> Try it: Retype the records in full, and please keep the pictures out of the copy.
=== Provided material ===
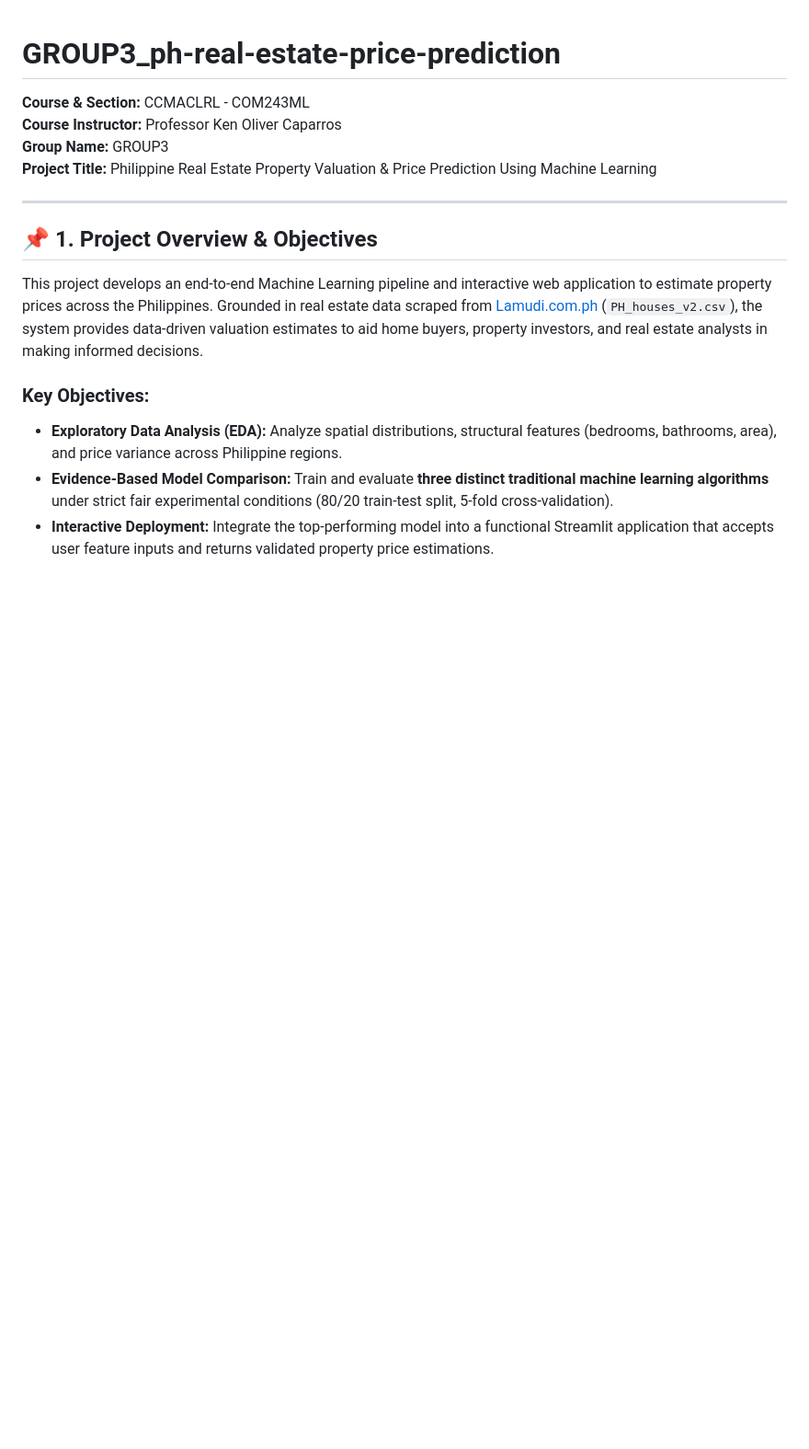
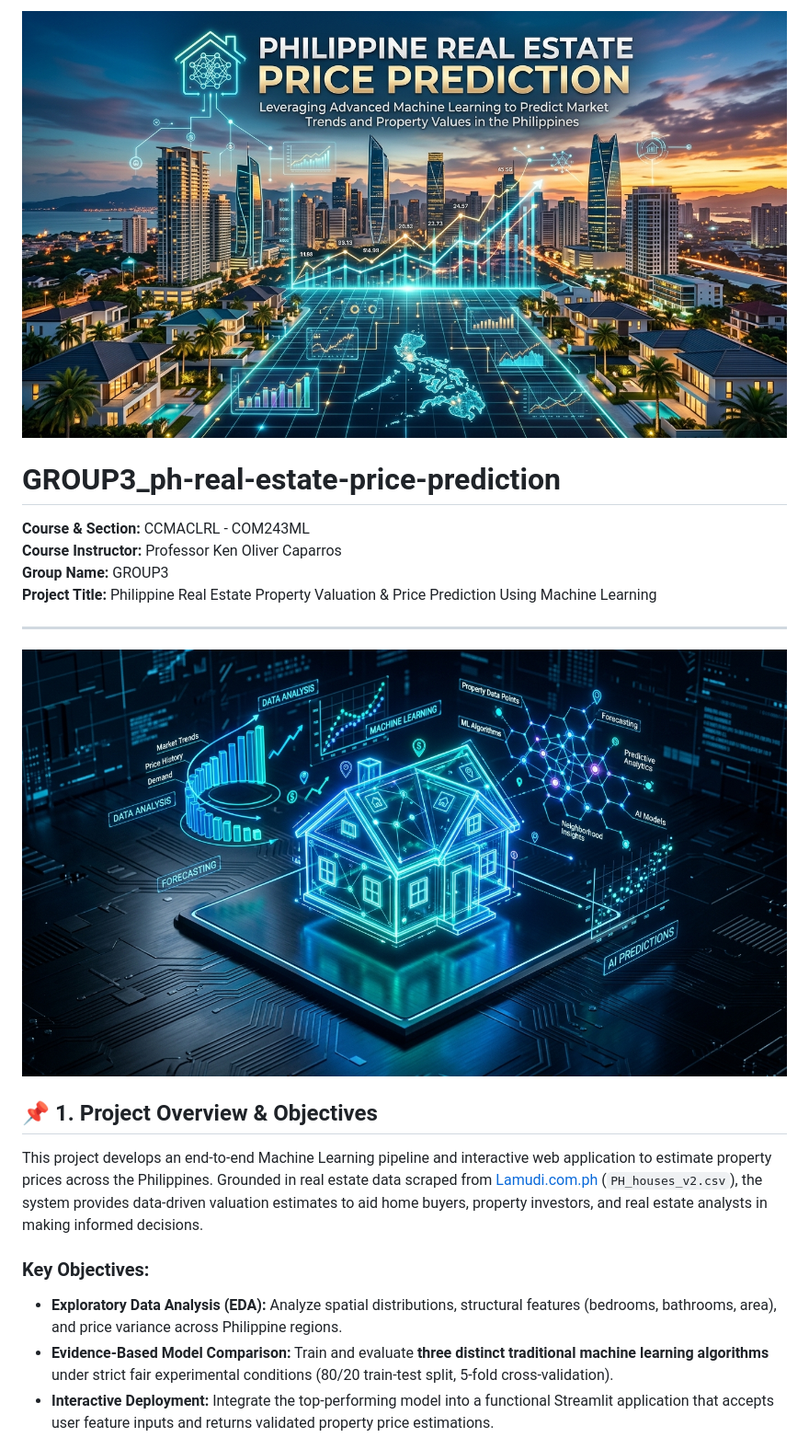
Before and after one commit to flexyledger/GROUP3_ph-real-estate-price-prediction, a Markdown page: README.md, the part around the change printed below. Shown: that part at 92% size. GitHub-like rendering; pictures changed too: documentation/screenshots/banner.jpg (added), documentation/screenshots/overview.jpg (added); blank space fills up the shorter version.

Commit message:
Add generated image banners and residual plot to README

```diff
--- a/README.md
+++ b/README.md
@@ -1,3 +1,5 @@
+![Philippine Real Estate Price Prediction Banner](documentation/screenshots/banner.jpg)
+
 # GROUP3_ph-real-estate-price-prediction
 
 **Course & Section:** CCMACLRL - COM243ML
@@ -8,6 +10,8 @@
 
 ---
 
+![Machine Learning Overview](documentation/screenshots/overview.jpg)
+
 ## 📌 1. Project Overview & Objectives
 
 This project develops an end-to-end Machine Learning pipeline and interactive web application to estimate property prices across the Philippines. Grounded in real estate data scraped from [Lamudi.com.ph](https://www.lamudi.com.ph) (`PH_houses_v2.csv`), the system provides data-driven valuation estimates to aid home buyers, property investors, and real estate analysts in making informed decisions.
```
Also changed, not shown: other parts of README.md (+5 -0 lines), 1 other file.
===
> Answer to this exercise:
Before and after one commit to flexyledger/GROUP3_ph-real-estate-price-prediction, a Markdown page: README.md, the part around the change printed below. Shown: that part at 92% size. GitHub-like rendering; pictures changed too: documentation/screenshots/banner.jpg (added), documentation/screenshots/overview.jpg (added); blank space fills up the shorter version.

Commit message:
Add generated image banners and residual plot to README

```diff
--- a/README.md
+++ b/README.md
@@ -1,3 +1,5 @@
+![Philippine Real Estate Price Prediction Banner](documentation/screenshots/banner.jpg)
+
 # GROUP3_ph-real-estate-price-prediction
 
 **Course & Section:** CCMACLRL - COM243ML
@@ -8,6 +10,8 @@
 
 ---
 
+![Machine Learning Overview](documentation/screenshots/overview.jpg)
+
 ## 📌 1. Project Overview & Objectives
 
 This project develops an end-to-end Machine Learning pipeline and interactive web application to estimate property prices across the Philippines. Grounded in real estate data scraped from [Lamudi.com.ph](https://www.lamudi.com.ph) (`PH_houses_v2.csv`), the system provides data-driven valuation estimates to aid home buyers, property investors, and real estate analysts in making informed decisions.
```
Also changed, not shown: other parts of README.md (+5 -0 lines), 1 other file.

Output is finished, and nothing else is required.